Task requirements: Find the lines of the material below that include the string "response", then copy each one.

Data to process:
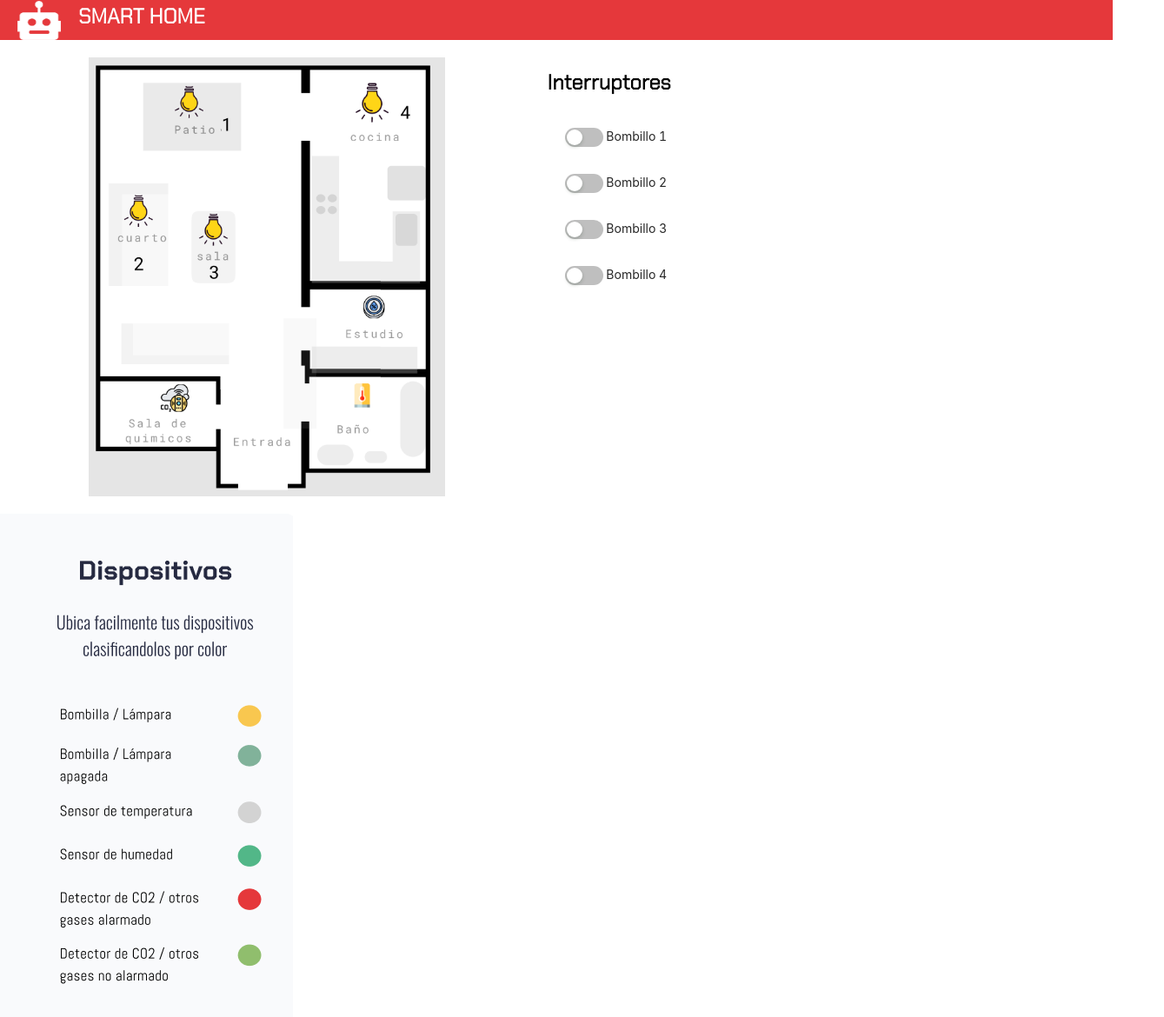
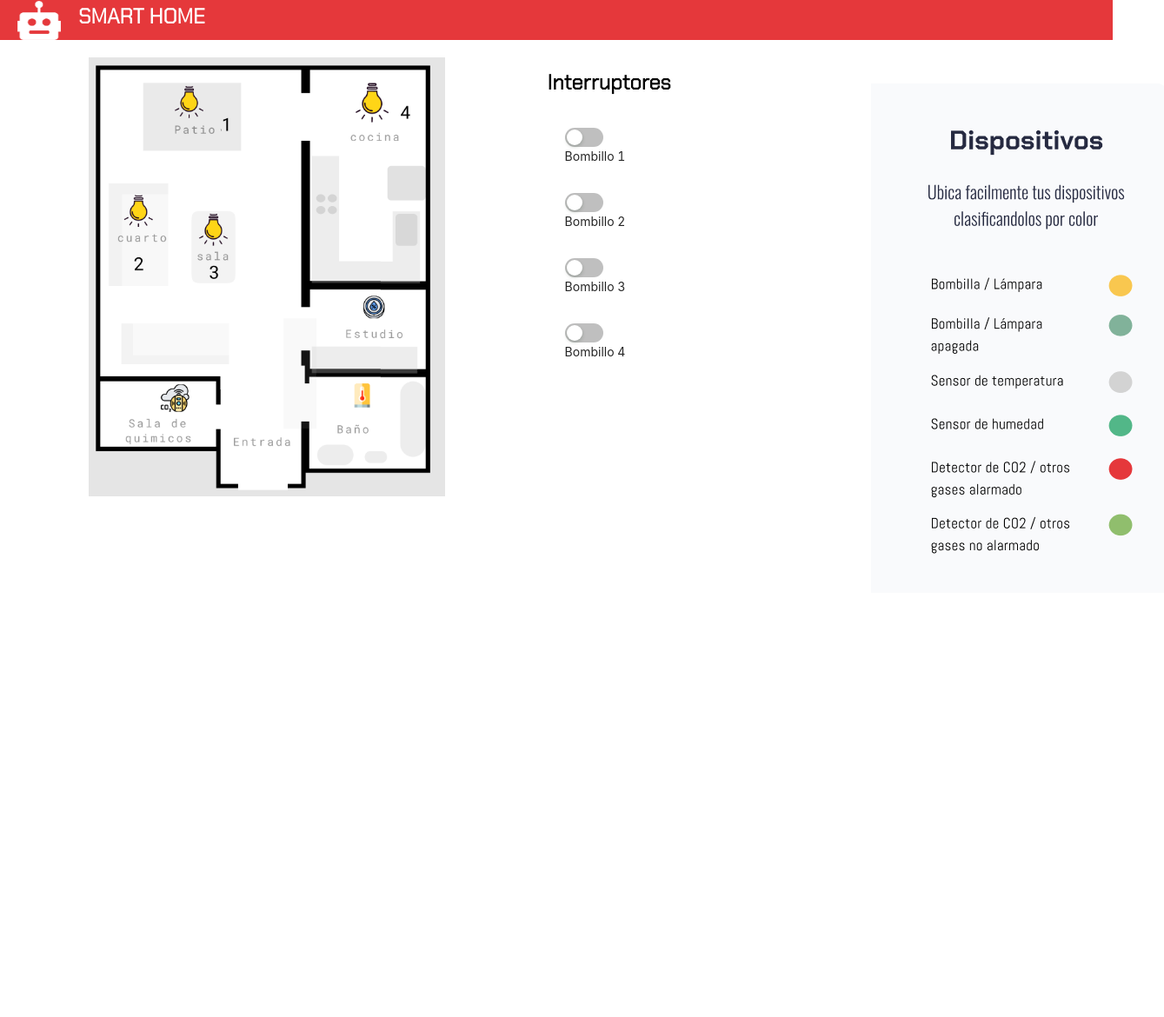
Before and after one commit to fabiangzvo/desarrollo-en-equipo-frontend, a React (Create React App) app: page /home in a window 1280 px wide. Shown: the top 1170 px of the page at 87% size, 1339 px wide, since content can reach past the window. After the commit the page ends 800 px from the top, so only its background shows below. Built offline with nearby package versions, Linux system fonts and the light colour scheme.

Commit message:
Actualizacion
Se actualiza

```diff
--- a/src/modules/home/sensors/Sensors.js
+++ b/src/modules/home/sensors/Sensors.js
@@ -11,7 +11,6 @@ function Sensors() {
   async function onChange(value) {
     console.log("Entro")
     const response = await api.changeLightStatus(value)
-
     console.log(response)
     if (response.status !== 200) return notification.warning({ message: 'No se ha podido cambiar el estado de las luces' })
 
@@ -53,12 +52,13 @@ function Sensors() {
             </StyledContainer6>
 
           </Contenedor>
+          <StyledContainer4>
+          <Fondo2 src="http://localhost:3000/Convenciones.png" />
+        </StyledContainer4>
         </StyledContainer3>
 
 
-        <StyledContainer4>
-          <Fondo2 src="http://localhost:3000/Convenciones.png" />
-        </StyledContainer4>
+
       </StyledContainer5>
 
     </div>
--- a/src/modules/home/sensors/Sensors.style.js
+++ b/src/modules/home/sensors/Sensors.style.js
@@ -29,11 +29,13 @@ export const StyledContainer3 = styled.div`
 
   `
 
-  export const StyledContainer4 = styled.div`
+export const StyledContainer4 = styled.div`
+margin: 50PX;
+padding-left: 150px;
 
     `
 
-    export const StyledContainer5 = styled.div`
+export const StyledContainer5 = styled.div`
 
     display: flex;
     width: 100%;
@@ -41,7 +43,7 @@ export const StyledContainer3 = styled.div`
     flex-wrap: wrap;
 
   `
-  export const Titulo = styled.span`
+export const Titulo = styled.span`
 
     color: rgba(255, 255, 255, 1);
     font-weight: bold;
@@ -52,7 +54,7 @@ export const StyledContainer3 = styled.div`
     margin:20px;
 
   `
-  export const Contenedor = styled.div`
+export const Contenedor = styled.div`
 
     margin:20px;
 
```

Finished task:
     const response = await api.changeLightStatus(value)
     console.log(response)
     if (response.status !== 200) return notification.warning({ message: 'No se ha podido cambiar el estado de las luces' })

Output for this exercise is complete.